There are some important differences now. Electric vehicles need new charging infrastructure, which has led to debates about who will pay for it. On the other hand, scooter-sharing companies have learned infrastructure doesn’t need to look like charging stations. Small vehicles can have their batteries swapped out (as with the scooter share Coup) or companies can offer incentives to people to take vehicles home to charge (and then return them). Electric vehicles will continue to drop in price as the main cost — batteries — become cheaper. Finally, shared vehicles have never been more available, and electric scooters are almost 100x cheaper than cars. What happens to behavior when availability is so high that it doesn’t require you to leave your block to find a vehicle?
Bad old assumptions
It seems inevitable that AVs will replace drivers at some point. While we wait for the takeover, there are some approaches we can take to improve safety. Unfortunately, some of these seem to have unintended negative consequences. Growing up I used to visit Zimbabwe, where speed bumps were called “sleeping policemen” because it was believed that they caused drivers to slow down and obey posted speed limits. But data from a recent NYU and Urban Us portfolio company, Dash, reveal that “drivers have a tendency to accelerate quickly after traffic calming infrastructure like speed bumps, which can lead to dangerous situations for pedestrians.” This is potentially a new issue as more drivers discover previously quieter streets via navigation apps and it should still force us to revisit how we try to manage drivers who are going too fast.

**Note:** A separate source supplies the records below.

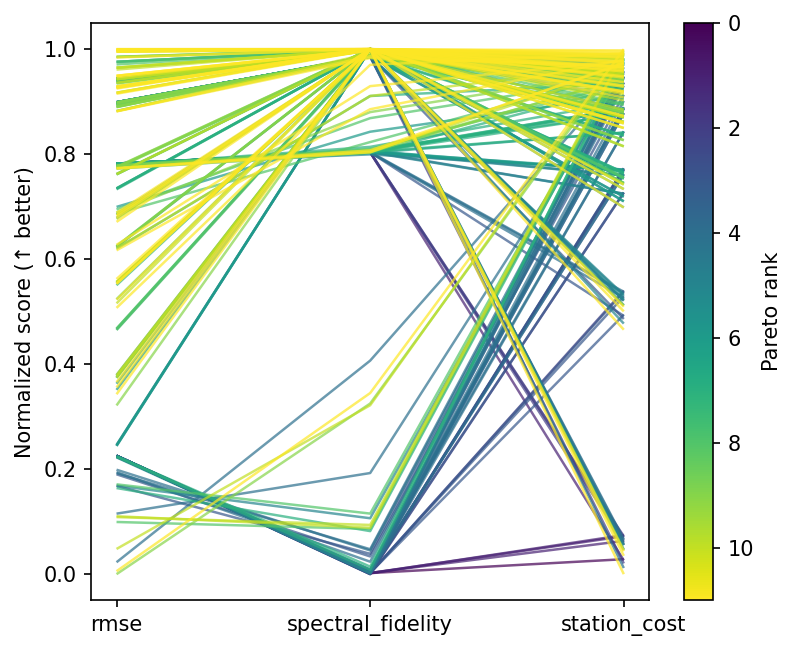
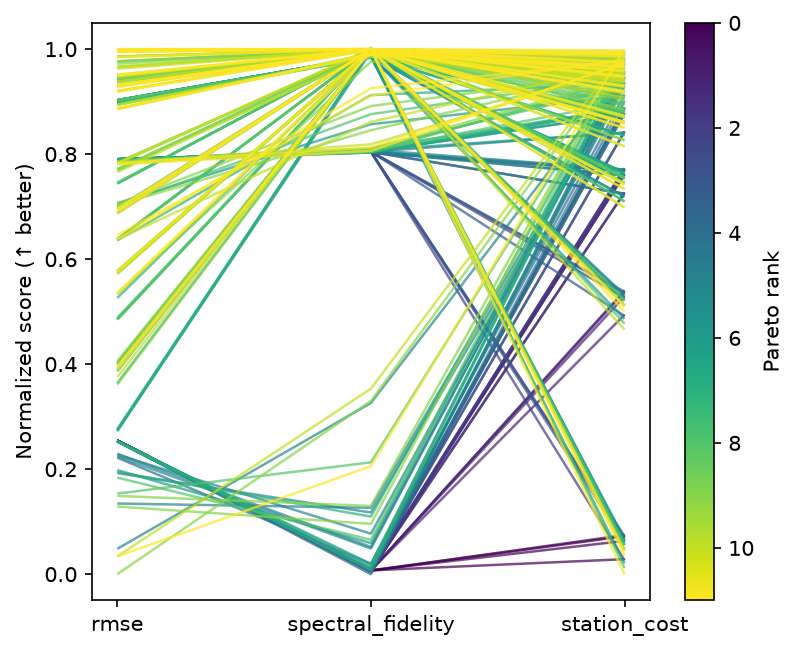
docs: correct tutorial interpretation and refresh figures

diff --git a/src/trade_study/stacking.py b/src/trade_study/stacking.py
@@ -45,6 +45,9 @@ def stack_scores(
 
     For non-Bayesian models where log-likelihoods aren't available.
     Finds weights w on the simplex that optimize the weighted composite score.
+    The objective is linear in the supplied model scores; an optimum can select
+    one best-mean model. It does not optimize the score of a mixture distribution
+    or the loss of an averaged prediction.
 
     Args:
         score_matrix: Array of shape (n_models, n_test_points) where each
@@ -53,6 +56,11 @@ def stack_scores(
 
     Returns:
         Array of weights, shape (n_models,), summing to 1.
+
+    Examples:
+        >>> weights = stack_scores(np.array([[1.0, 1.0], [3.0, 3.0]]))
+        >>> int(np.argmax(weights)), bool(np.isclose(weights.sum(), 1.0))
+        (0, True)
     """
     from scipy.optimize import minimize  # type: ignore[import-untyped]
 

diff --git a/examples/monitoring_study.py b/examples/monitoring_study.py
@@ -439,7 +439,7 @@ def main() -> None:
     _plot_best_vs_cheapest(plt, results.configs[best], results.configs[cheapest])
 
     # ── Trade-study plots ──────────────────────────────────────────
-    # Pareto front scatter (3 objectives → pairwise matrix)
+    # Pareto front scatter in three objective dimensions
     fig_front, _ = plot_front(results, directions)
     fig_front.savefig(
         f"{ASSET_DIR}/monitoring_front.png",

diff --git a/examples/bayesian_study.py b/examples/bayesian_study.py
@@ -336,7 +336,7 @@ def _run_stacking(results: Any, front_idx: Any, world: Any) -> None:
 
     score_mat = np.array(score_matrix_rows)  # (n_front, n_test)
     stacking_weights = stack_scores(score_mat, maximize=False)
-    print("\nStacking weights (MSE-optimal):")
+    print("\nWeights from mean per-model squared errors:")
     for idx, w in zip(front_idx, stacking_weights, strict=True):
         if w > 0.01:
             cfg = results.configs[idx]

diff --git a/docs/guide/bayesian.md b/docs/guide/bayesian.md
@@ -7,7 +7,8 @@ rules, calibration assessment, and score-based model averaging.
 
 The underlying model is a conjugate Bayesian linear regression — no
 MCMC sampler or external probabilistic programming library needed,
-only numpy.
+only NumPy for the model. The study uses the `examples` extra for scoring,
+design, optimization and plots.
 
 !!! tip "Run it yourself"
 
@@ -37,8 +38,8 @@ configuration controls three knobs:
 
 Choosing `noise_scale` too small produces overconfident posteriors;
 too large gives conservative intervals.  A tight prior (`prior_var`
-small) biases the coefficients toward zero.  More data always helps,
-but at a computational cost.
+small) biases the coefficients toward zero.  More observations can reduce parameter uncertainty, but predictive quality also
+depends on the prior and noise assumptions.
 
 ## Ground-truth model
 
@@ -74,7 +75,7 @@ through the test design matrix and adding observation noise.
 
 The **simulator** generates training data from the true model, fits
 the conjugate posterior, and returns posterior predictive samples at
-held-out test locations.  The **scorer** evaluates three complementary
+held-out test locations.  The **scorer** evaluates five complementary
 metrics:
 
 - **CRPS** (Continuous Ranked Probability Score) — a proper scoring
@@ -86,15 +87,20 @@ metrics:
 - **RMSE** — root mean squared error of the posterior mean.
 - **MAE** — mean absolute error of the posterior mean.
 
+Marginal CRPS/coverage use `(test_location, member)` samples. Joint energy
+uses `(member, variable)`, so the scorer transposes the same array.
+
 ```python
 --8<-- "examples/bayesian_study.py:world"
 ```
 
 ## Observables and factors
 
-Coverage is given lower weight (0.5) because a model can trivially
-achieve 100 % coverage by being very wide; CRPS already penalises
-that.
+The example scales energy and coverage by 0.5 and MAE by 0.3. Positive
+scaling preserves Pareto membership; it does not express a preference during
+non-dominated sorting. A wide interval can achieve high empirical coverage while
+CRPS penalizes its spread. Use explicit weighted-sum or preference policies to
+choose among the five-objective alternatives.
 
 ```python
 --8<-- "examples/bayesian_study.py:observables"
@@ -153,10 +159,11 @@ a `ResultsTable`:
 
 ![Pareto front](../assets/bayesian_front.png)
 
-With three objectives the front is a surface; `plot_front` shows all
-pairwise projections.  Models with low CRPS generally have good
-coverage and low RMSE, but there are trade-offs when noise is
-mis-specified.
+There are five objectives. `plot_front` displays pairwise projections of the
+first three (CRPS, energy and coverage), while marking membership of the full
+five-objective front. Projection alone does not determine that membership.
+Models with low CRPS generally have good coverage and low RMSE, with trade-offs
+when noise is misspecified.
 
 ### Parallel coordinates
 
@@ -222,9 +229,13 @@ The `Study` class orchestrates multi-phase workflows.
 
 ## Score-based stacking
 
-`stack_scores` finds simplex-constrained weights that minimise the
-composite MSE across test points.  The stacked ensemble often beats
-every individual model because it smooths over prior mis-specification:
+`stack_scores` minimizes a weighted average of the supplied per-model scores.
+Here those inputs are squared errors. This is a linear objective in the weights,
+so an optimum usually concentrates on a model with the best mean input score.
+It does not optimize the squared error of the combined prediction or promise
+improvement over every model. The example computes that prediction and its RMSE
+separately. These weights use the same test values shown in the comparison; an
+independent evaluation set is needed to assess performance after selection:
 
 ```python
 --8<-- "examples/bayesian_study.py:stacking"
@@ -233,7 +244,9 @@ every individual model because it smooths over prior mis-specification:
 ## Calibration assessment
 
 `coverage_curve` evaluates empirical coverage at many nominal levels.
-A well-calibrated model tracks the diagonal:
+A calibrated predictive distribution should track the diagonal across suitable
+repeated data. This illustration uses one test set after model selection; it is
+an empirical coverage plot, not a powered SBC or calibration certification:
 
 ```python
 --8<-- "examples/bayesian_study.py:calibration"

diff --git a/docs/guide/capabilities.md b/docs/guide/capabilities.md
@@ -19,7 +19,7 @@ scoring, optimization and plotting; statistical estimators belong to the caller.
 | Chain study phases | `Study`, `Phase`, phase filters | Requirements follow each chosen filter/runner; preserve reproducibility between phases. |
 | Optimize or allocate fidelity | `run_adaptive`, `AdaptiveSession`, `run_successive_halving`, `run_hyperband` | `adaptive` for Optuna; persistent sessions retain their declared objective/constraint contract. |
 | Fit validated response models | `fit_surrogate`, `fit_regime_surrogate`, `sensitivity_from_table` | `surrogate` plus optional `design`; inspect grouped validation and support diagnostics. |
-| Score and combine predictions | `score`, `coverage_curve`, `stack_scores`, `stack_proportional`, `stack_bayesian`, `ensemble_predict` | `scoring`/`stacking` as appropriate; direct weighted prediction is core. |
+| Score and combine predictions | `score`, `coverage_curve`, `stack_scores`, `stack_proportional`, `stack_bayesian`, `ensemble_predict` | `scoring`/`stacking` as appropriate; direct weighted prediction is core. `stack_scores` optimizes supplied mean scores, not mixture predictive loss. |
 | Cache, resume and publish results | `EvaluationCache`, grid checkpoints, `save_result_bundle`, `load_result_bundle`, `publish_result_bundle` | Core; [bundles](result-bundles.md) require independently supplied expected provenance for guarded reuse. |
 | Export or plot | `ResultsTable.to_dataframe`, plotting helpers | `dataframe` or `viz`. |
 

diff --git a/docs/guide/cstr.md b/docs/guide/cstr.md
@@ -146,13 +146,13 @@ front covers the objective space (higher is better):
 --8<-- "examples/cstr_study.py:results"
 ```
 
-### Pareto front scatter matrix
+### Pareto front scatter
 
 ![Pareto front](../assets/cstr_front.png)
 
-With three objectives the front is a surface; `plot_front` shows all
-pairwise projections.  The conversion–selectivity panel is the
-classic Pareto trade-off curve.
+With three objectives, `plot_front` draws a 3-D scatter of the evaluated
+designs, marking the nondominated members. View conversion, selectivity and
+energy cost together when comparing alternatives.
 
 ### Parallel coordinates
 
@@ -173,8 +173,9 @@ conversion–selectivity trade-off.
 
 ## What to try next
 
-- Call `stack_bayesian()` on the Pareto front to compute model-averaging
-  weights.
+- Use `preference_sweep()` to compare reactor designs across explicit
+  objective preferences. Bayesian stacking requires predictive models with
+  log-likelihood information, which these reactor alternatives do not supply.
 - Save results with `save_results()` for later analysis.
 - Combine `feasibility_filter` with `top_k_pareto_filter` across
   successive phases for constrained multi-objective optimisation.

diff --git a/docs/guide/monitoring.md b/docs/guide/monitoring.md
@@ -144,13 +144,13 @@ The best-RMSE design tracks every oscillation; the cheapest design
 misses the short-period modes entirely — exactly the trade-off the
 Pareto front quantifies.
 
-### Pareto front scatter matrix
+### Pareto front scatter
 
 ![Pareto front](../assets/monitoring_front.png)
 
-Each dot is one instrument configuration; highlighted points lie on
-the Pareto front.  The RMSE–cost and fidelity–cost panels show the
-clear budget trade-off.
+Each dot is one instrument configuration in a 3-D plot of RMSE, spectral
+fidelity and cost; highlighted points are nondominated within this grid.
+The three coordinates show the sampled budget trade-off.
 
 ### Parallel coordinates
 
@@ -166,7 +166,7 @@ configurations showing the sharpest cost-performance knee.
 
 Scores split by Pareto membership.  Most low-RMSE designs are on the
 front, while dominated designs cluster at higher error — confirming
-the front captures the best achievable accuracy at each cost level.
+the front identifies nondominated alternatives among the evaluated designs.
 
 ## What to try next
 

diff --git a/CHANGELOG.md b/CHANGELOG.md
@@ -9,7 +9,9 @@ All notable changes to this project will be documented in this file.
 - Audit current capabilities against public APIs; correct scope and limitations,
   add executable workflow examples and public API doctests, and document their
   CI and optional-dependency checks. Fix the Bayesian example energy-score axes
-  and execute both monitoring and Bayesian guides in CI. No core runtime API or
+  and execute both monitoring and Bayesian guides in CI. Refresh affected tutorial
+  figures and clarify positive Pareto scaling, score-weight optimization and
+  empirical coverage interpretation. No core runtime API or
   dependency changes.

With NYC’s L train shutting down in 2019, people have started to plan their housing options and new commutes to and from Manhattan. The city has responded by saying they will add additional ferries and CitiBikes. But is there a way to add more options quickly? How might they fare in the winter? It’s hard to know, but the consequences go far beyond mobility to impact everything from restaurants to residential real estate.
Mobility ultimately has a lot of consequences for real estate. Are people going to live in smaller private spaces in exchange for better shared amenities? Will they use robotic furniture to get more from smaller spaces? What might cause homeowners to purchase backup power in the form of a home battery system? How will this impact the grid? Will people be OK sharing sidewalks with delivery robots?
With so many questions about how our behavior will change, we need to find better, faster ways to test new solutions. Maybe alongside departments of urban planning, we need departments of urban testing.